A new national report out this week offers some discouraging news: Brooklyn ranks 54th (out of 62) among New York State’s healthiest counties.
What’s keeping us at the bottom? Social and economic factors like poverty and unemployment are major contributors. Add to that poor local clinical care: our high number of uninsured, low number of primary care physicians, and above average preventable hospital stays. Plus all the downsides of living in a crowded city: air pollution, lack of access to recreational facilities, and a large concentration of fast food options.
By 2016, 32 million more Americans will have health insurance under the Affordable Health Care for Americans Act. The law puts increased emphasis on primary care—the visits that provide quick and early treatment, keep chronic illness at bay, and ensure that our children are growing up healthy. Yet in many of Brooklyn’s communities, regular doctor’s office visits simply aren’t routine—symptoms go untreated and the emergency room is often the first option for care. Exacerbating this problem? Several hospitals serving our communities are failing financially—leaving us in the midst of a mounting health crisis.
Yes, it’s an upsetting prognosis. But there are positive changes happening right now in the heart of Bed-Stuy, which demonstrate that community-based medicine still has a future in Brooklyn.
On Tuesday, the Bedford Stuyvesant Family Health Center opened a 38,000-square foot facility on Fulton Street, just down the block from their previous location, which often had lines out the door of patients waiting to be seen.
As one of the first funders of the project (as Independence Foundation), we put up $500,000, which was leveraged into an additional $1 million from the Starr Foundation. The new primary care center is four times the size of the old location, with a boosted capacity to treat more than 20,000 patients annually. It's also home to a pediatrics unit, multiple specialists, and a dental office.
Bedford Stuyvesant Family Health Center is out to prove that convenient, neighborhood-focused care is a necessary tool in tackling health disparities, and the Brooklyn Community Foundation, believing in this strategy, is backing their efforts with a new $25,000 marketing grant through our Caring Neighbors Fund, to help them recruit thousands more patients and change the culture of healthcare in the neighborhood—to ensure that the center succeeds and residents become greater stewards of their families’ health.

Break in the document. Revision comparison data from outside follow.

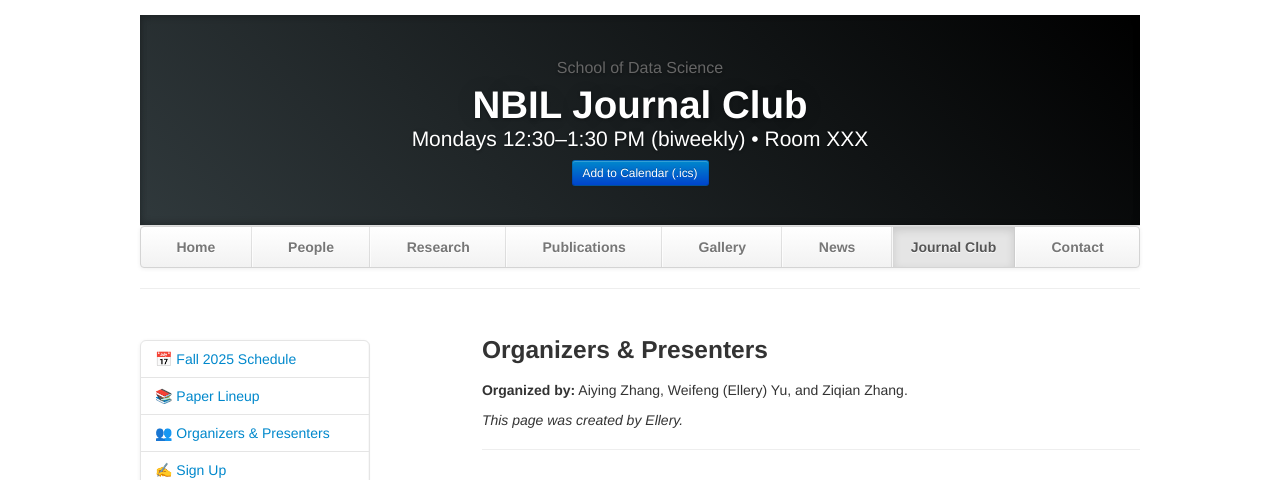
Repository: nbillab/nbillab.io
Page: journalclub.html
An editor plug-in stored every save of this project. The page is shown before and after the next save, followed by the edit.
The browser window is 1280 px wide. The pictures show the part of the page from y = 0 to 480 px (the page is 1981 px tall before and 2011 px after).
Pictures or frames that could not be fetched are drawn as grey boxes.

Above is the page before, as saved 2025-09-08 16:00:27.

After the next save:
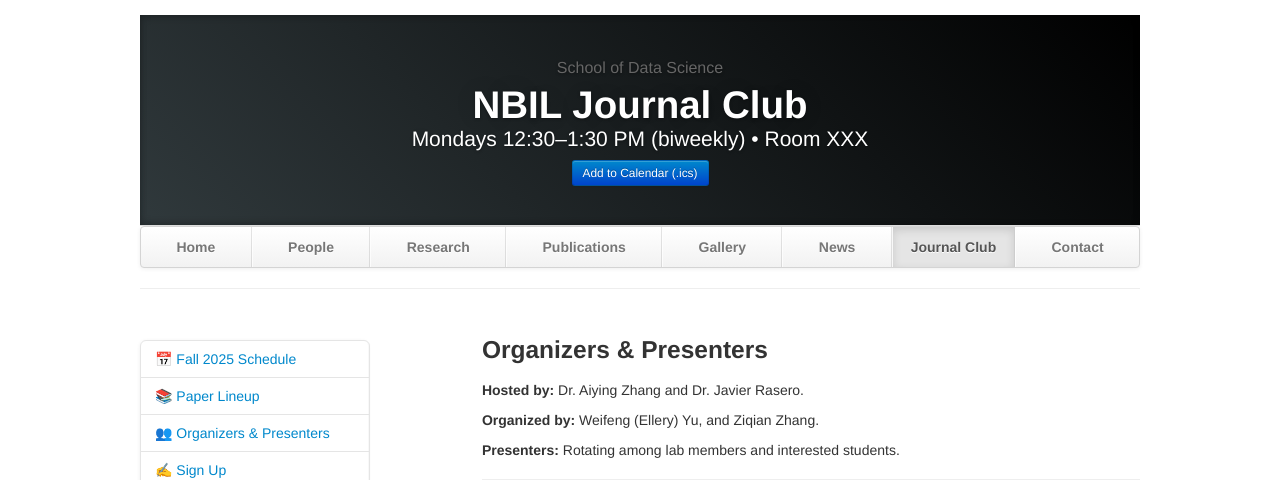
Saved 98 s later.
--- a/journalclub.html
+++ b/journalclub.html
@@ -113,8 +113,10 @@
         <section id="people">
           <div class="page-header">
             <h3>Organizers & Presenters</h3>
-            <p><strong>Organized by:</strong> Aiying Zhang, Weifeng (Ellery) Yu, and Ziqian Zhang.</p>
-            <p><em>This page was created by Ellery.</em></p>
+            <p><strong>Hosted by:</strong> Dr. Aiying Zhang and Dr. Javier Rasero.</p>
+            <p><strong>Organized by:</strong> Weifeng (Ellery) Yu, and Ziqian Zhang.</p>
+            <p><strong>Presenters:</strong> Rotating among lab members and interested students.</p>
+
           </div>
 
         <!-- Schedule -->
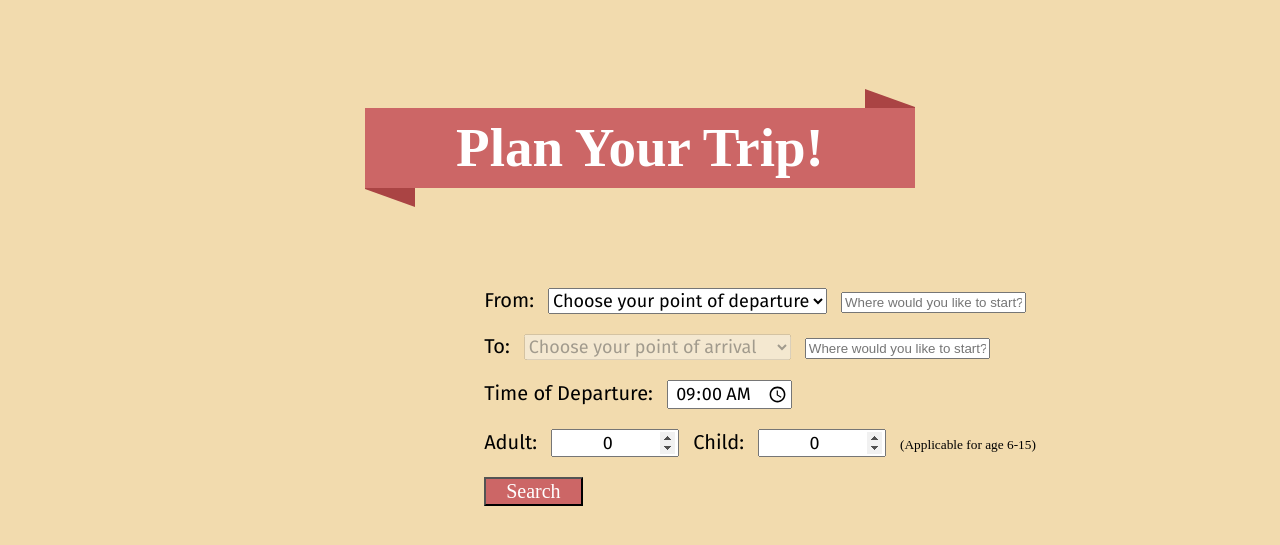
Repository: bbh0607/bae_dNation
Page: public/index.html
The author's editor kept a copy of each file at every save. The page is drawn from the files as they stood at one save, then again after the next save.
The browser window is 1280 px wide. The pictures show the whole page.
Some web fonts or font styles are not loaded; a fallback is used.

Above is the page before, as saved 2020-02-01 15:22:31.

### public/index.html
<!DOCTYPE html>
<html lang="en">
  <head>
    <meta charset="UTF-8" />
    <link rel="stylesheet" type="text/css" href="./css/style.css" />
    <link rel="stylesheet" href="https://fonts.googleapis.com/css?family=Fira+Sans">
    <script src="js/script.js"></script>
    <title>My Website</title>
  </head>
  <body>
    <h1>Plan Your Trip!</h1>
    <form action="result.html" method="POST">
      <ul>
        <li>
          <label for="from">From:</label>
          <select id="fromSelect" name="from" onchange="removeDuplicate(this)" required>
            <option value="DEFAULT" selected disabled hidden>Choose your point of departure</option>
            <option value="KLIA">KLIA (KL International Airport)</option>
            <option value="KLIA2">KLIA2 (Airport Terminal 2)</option>
            <option value="SENTRAL">KL Sentral</option>
            <option value="OTHER">Other..</option>
          </select>
          <input type="text" name="search" placeholder="Where would you like to start?">
        </li>
        <li>
          <label for="to">To:</label>
          <select id="toSelect" name="to" onchange="removeDuplicate(this)" disabled required>
            <option value="DEFAULT" selected disabled hidden>Choose your point of arrival</option>
            <option value="KLIA">KLIA (KL International Airport)</option>
            <option value="KLIA2">KLIA2 (Airport Terminal 2)</option>
            <option value="SENTRAL">KL Sentral</option>
            <option value="OTHER">Other..</option>
          </select>
          <input type="text" name="search" placeholder="Where would you like to start?">
        </li>
        <li>
          <label for="deptime">Time of Departure:</label>
          <input type="time" id="deptime" name="deptime" value="09:00" required>
        </li>
        <li>
          <label for="adult">Adult:</label>
          <input type="number" id="adult" name="adult" value="0" min='0' required>
          <label for="child">Child:</label>
          <input type="number" id="child" name="child" value="0" min='0' required>
          <small>(Applicable for age 6-15)</small>
        </li>
        <li>
          <input type="submit" value="Search">
        </li>
      </ul>
    </form a>
  </body>
</html>

### public/css/style.css
/* body {
  background-color: aquamarine;
} */

@import url(https://fonts.googleapis.com/css?family=Patua+One);

body {
  background-color:#F2DBAE;
  align-content: center;
}

h1 {
  background-color:#c66;
  width:550px; height:80px;
  line-height:80px;
  font-size:55px;
  text-align:center;
  position:relative;
  margin:100px auto;
  font-family: 'Patua One', cursive;
  color:#fff;
  }

h1:before, h1:after {
  background-color:#a44;
  width:50px; height:80px;
  content:'';
  display:block;
  transform:skewY(20deg);
  position:absolute;
  z-index:-1;
}

h1:before {top:10px; left:0; }
h1:after {top:-10px; right:0; }

label {
  font-size: 20px;
  font-family: "Fira Sans", sans-serif;
  margin-right: 10px;
}

ul {
  list-style-type: none;
  justify-self: center;
  margin-left: 200px;
}

li {
  margin-top: 20px;
}

select {
  font-family: "Fira Sans", sans-serif;
  font-size: 18px;
  margin-right: 10px;
}

input[type="submit"]{
  background-color: #c66;
  color: #fff;
  font-size: 20px;
  font-family: 'Patua One', cursive;
  padding-left: 20px;
  padding-right: 20px;
}

input[type="time"], input[type="number"]{
  width: 120px;
  text-align: center;
  font-family: "Fira Sans", sans-serif;
  font-size: 18px;
  margin-right: 10px;
}

input[type="text"]

small {
  font-family: "Fira Sans", sans-serif;
  font-size: 14px;
}

input[type='number']::-webkit-inner-spin-button,
input[type='number']::-webkit-outer-spin-button {
    opacity: 1;
}

input[type='time']::-webkit-inner-spin-button,
input[type='time']::-webkit-outer-spin-button {
    opacity: 1;
}

### public/js/script.js
function removeDuplicate(element) {
    const changedId = element.id;
    const comparisonId = changedId == 'fromSelect'? 'toSelect': 'fromSelect';
    const changed = document.getElementById(changedId);
    const compare = document.getElementById(comparisonId)
    if (
      changed.options[changed.selectedIndex].value ==
      compare.options[compare.selectedIndex].value
    ) compare.value="DEFAULT"
    document.getElementById(comparisonId).disabled = false;
}

After the next save:
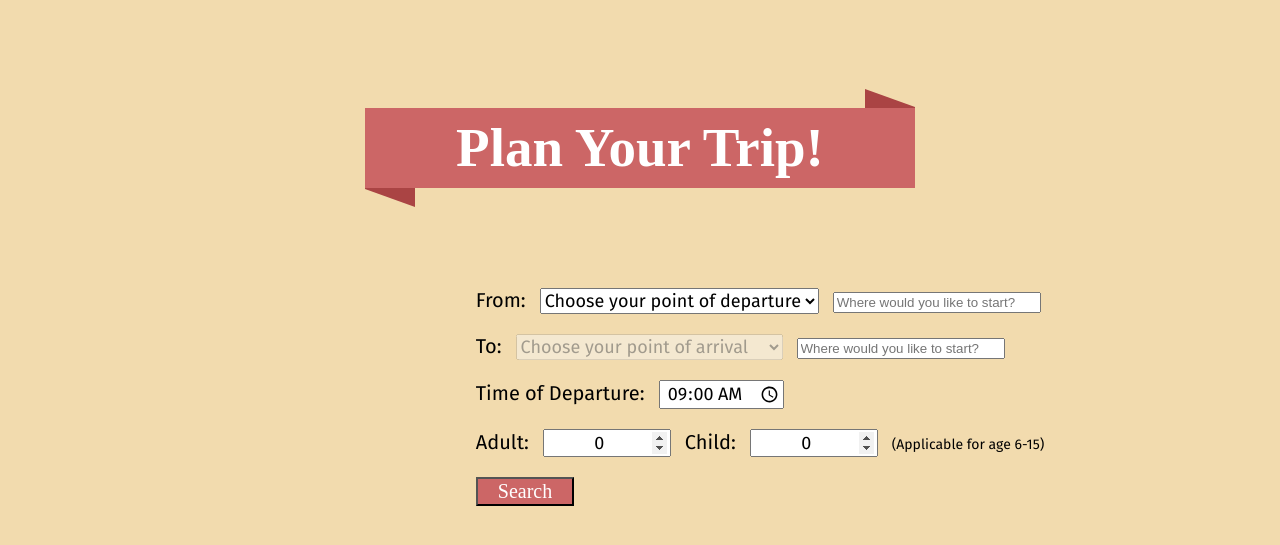
Saved 8 s later.
--- a/public/css/style.css
+++ b/public/css/style.css
@@ -73,7 +73,9 @@ input[type="time"], input[type="number"]{
   margin-right: 10px;
 }
 
-input[type="text"]
+input[type="text"] {
+  width: 200px;
+}
 
 small {
   font-family: "Fira Sans", sans-serif;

Brooklyn Neighborhood Reports'
Community District 3 profile.
Additionally, we’re working with the Coalition for the Improvement of Bed-Stuy (CIBS) to promote healthy nutrition in the neighborhood through food access and food justice efforts. After our successful first-ever Food and Family Day last October, we’re deep into the planning stages for our next event, which will be bigger, better, leafier, and crunchier. Stay tuned!
What's Happening Across Brooklyn
Here are a few highlights of news and events we’ve shared with our followers this week. Don’t miss a thing! Like us at Facebook.com/DoGoodBklyn and follow us at Twitter.com/DoGoodBklyn.
Brooklyn is (Baby) Booming
According to new Census estimates, Brooklyn has gained nearly 28,000 people since April 1, 2010. Our borough recorded the highest rate of natural increase, or births over deaths, in the state. Read the full story in the New York Times here.
Nonprofit Excellence Awards Now Accepting Applications
Apply through May 18th for the 2012 Nonprofit Excellence Awards, which recognize and promote management excellence and best practices that help nonprofits better service their communities and achieve their missions. Winning organizations will be recognized at an awards presentation in November. Winners will receive cash awards and special mention in New York Magazine, among other prizes. Details here.
"In Pursuit of Freedom" Collaboration
Don't miss Color Between the Lines, April 26 - May 24 in Fort Greene, the first part of a powerful new collaboration from three of our grantees -- Irondale Ensemble Project, Weeksville Heritage Center, and Brooklyn Historical Society -- exploring the abolitionist movement in Brooklyn. Details and tickets.